S corporations

–S Corp income “flows through” to the shareholders, eliminating the need to file separate tax forms for the corporation. However this means the corp income is taxed to you regardless of whether it is distributed as salary to you.

–Since double taxation does not apply, there is the temptation to pay yourself with dividends instead of salary (to avoid other salary taxes). This is somewhat the mirror image problem of taking too much salary from a corp: if you take too much in dividends without paying yourself a “reasonable” salary the IRS could reclassify some of your dividends as salary and force you to pay a tax penalty.

–Since S Corp income flows through the shareholders onto their tax forms, their personal tax rates apply which are generally higher than corporate rates.

–You must have a calendar fiscal year (I think you can obtain special permission from the IRS not to have a calendar year, but it sounds like a hassle).

–Since S Corp income flows through to you the owner, so do losses, and you can claim those on your own tax forms to offset other income you have.

These are the factors I considered before I decided recently to set up a “C” Corp for flipping and rehabbing properties.

I’m pretty certain that corporations are best for flipping, but I’m not sure about lease options.
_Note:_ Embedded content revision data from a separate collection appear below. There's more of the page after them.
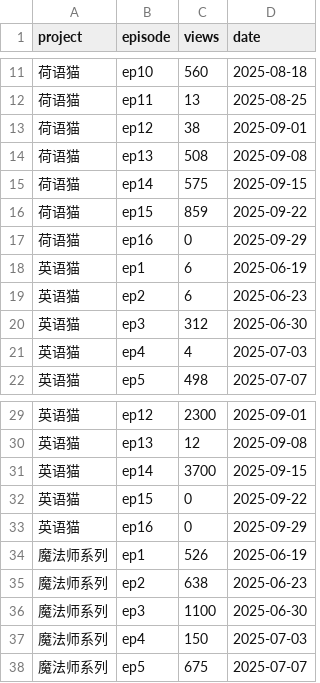
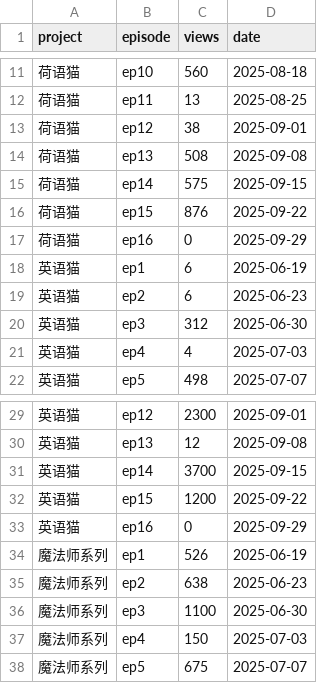
Before and after one commit to cheerzhang/view-tracker, a CSV file: data.csv, drawn as a sheet; only a part is shown, gaps mark what is left out.

Commit message:
Update data.csv

```diff
--- a/data.csv
+++ b/data.csv
@@ -15,3 +15,3 @@ project,episode,views,date
 荷语猫,ep14,575,2025-09-15
-荷语猫,ep15,859,2025-09-22
+荷语猫,ep15,876,2025-09-22
 荷语猫,ep16,0,2025-09-29
@@ -31,3 +31,3 @@ project,episode,views,date
 英语猫,ep14,3700,2025-09-15
-英语猫,ep15,0,2025-09-22
+英语猫,ep15,1200,2025-09-22
 英语猫,ep16,0,2025-09-29
```
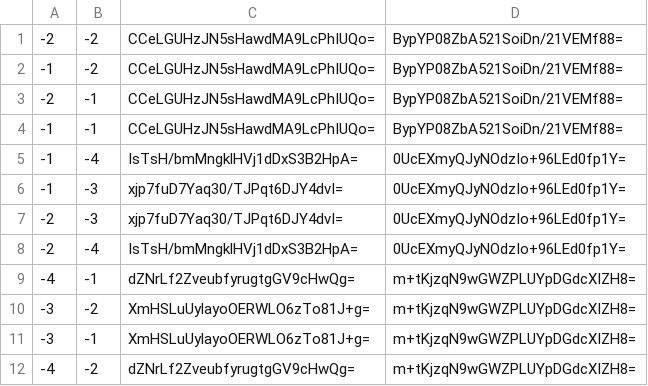
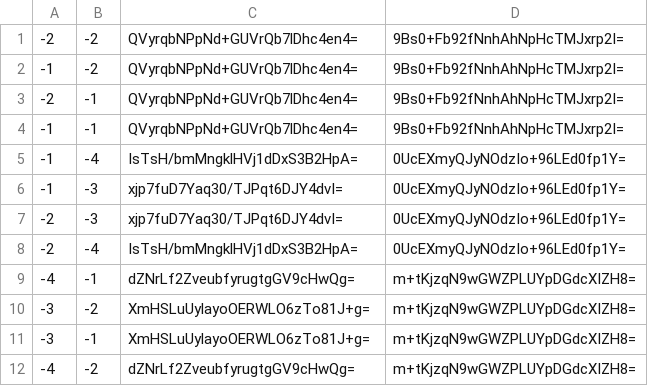
Before and after one commit to Sneezry/mcmapweb, a CSV file: tiles/zoom.0/metadata/k.-1.-1.csv, drawn as a sheet.

```diff
--- a/tiles/zoom.0/metadata/k.-1.-1.csv
+++ b/tiles/zoom.0/metadata/k.-1.-1.csv
@@ -1,5 +1,5 @@
--2,-2,CCeLGUHzJN5sHawdMA9LcPhIUQo=,BypYP08ZbA521SoiDn/21VEMf88=
--1,-2,CCeLGUHzJN5sHawdMA9LcPhIUQo=,BypYP08ZbA521SoiDn/21VEMf88=
--2,-1,CCeLGUHzJN5sHawdMA9LcPhIUQo=,BypYP08ZbA521SoiDn/21VEMf88=
--1,-1,CCeLGUHzJN5sHawdMA9LcPhIUQo=,BypYP08ZbA521SoiDn/21VEMf88=
+-2,-2,QVyrqbNPpNd+GUVrQb7lDhc4en4=,9Bs0+Fb92fNnhAhNpHcTMJxrp2I=
+-1,-2,QVyrqbNPpNd+GUVrQb7lDhc4en4=,9Bs0+Fb92fNnhAhNpHcTMJxrp2I=
+-2,-1,QVyrqbNPpNd+GUVrQb7lDhc4en4=,9Bs0+Fb92fNnhAhNpHcTMJxrp2I=
+-1,-1,QVyrqbNPpNd+GUVrQb7lDhc4en4=,9Bs0+Fb92fNnhAhNpHcTMJxrp2I=
 -1,-4,IsTsH/bmMngklHVj1dDxS3B2HpA=,0UcEXmyQJyNOdzIo+96LEd0fp1Y=
```
Also changed, not shown: tiles/zoom.-1/metadata/k.-1.0.csv, tiles/zoom.0/metadata/k.-1.0.csv, 25 other files.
Generally the conventional wisdom is that properties you’re going to hold a while should go in an LLC. I don’t know if that’s true for lease options, and I’d recommend asking on this board that specific question if nobody answers it here.

As for how to incorporate, it is very easy. Every state has an office that deals with corporations (i.e. the State Corporation Commission here in Virginia). You are required to submit Articles of Incorporation (which the state frequently has available for download) along with a fee (usually $50-$100). Once you do that you’ll receive a Certificate of Incorporation. You should then set up bylaws (many samples are found on the net), and you should keep some of the formalities of corporations in case anyone accuses you the corp is a sham (i.e. at least have a shareholders meeting once a year even if you’re the only owner). There are many books on the subject of how to maintain a corporation and picking one up is a very good idea. I found the bylaws for my corporation at in the forms section.

If you can’t find your state’s corporation office email me the state you’re in and I will point you to the site. (


Setting up a Corporation - Posted by Terence

Posted by Terence on February 02, 2002 at 20:14:19:

I’m a new investor looking to incorporate, planning to do mainly lease options with the occasional flip. Would I be better off do a C or S corporation. Is there any online websites where I can set up my corporation.
Thanks for the help

Re: Setting up a Corporation - Posted by george

Posted by george on February 05, 2002 at 17:21:51:

Joe’s post was good. C-Corp can give you more deductions. Allows you to income split. corporate tax rate is 15% up to $50K profit. The Quote - Unquote DOUBLE TAXATION of a C Corp, only becomes a possible issue when there a LARGE cash reserves with no intended business purpose. It can be reasonably prevented with proper management and accounting.
If interested in a good book relating to corporation structuring, send an E-mail to
It is worth having in the bookcase and is easy and enjoyable to read.
best wishes, george

Re: Setting up a Corporation - Posted by JHyre in Ohio

Posted by JHyre in Ohio on February 04, 2002 at 19:16:47:

Joe gave as good an answer as can be given for choosing between S and C corp. The factors he mentioned must be analyzed in light of your individual circumstances to make the right decision. In re L/O’s…it depends on your approach. If you have renters and one of them exercises once in a while, an LLC would probably work because you probably can avoid be treated as a “dealer” for tax purposes. If, on the other hand, having people exercise is the goal and in fact common, an S-corp is probably the way to go…though if you have high enough income that you’ve maxed out on social security tax payments, then the LLC would probably still be the way to go. Another factor is how your state treats each specific entity type.

John Hyre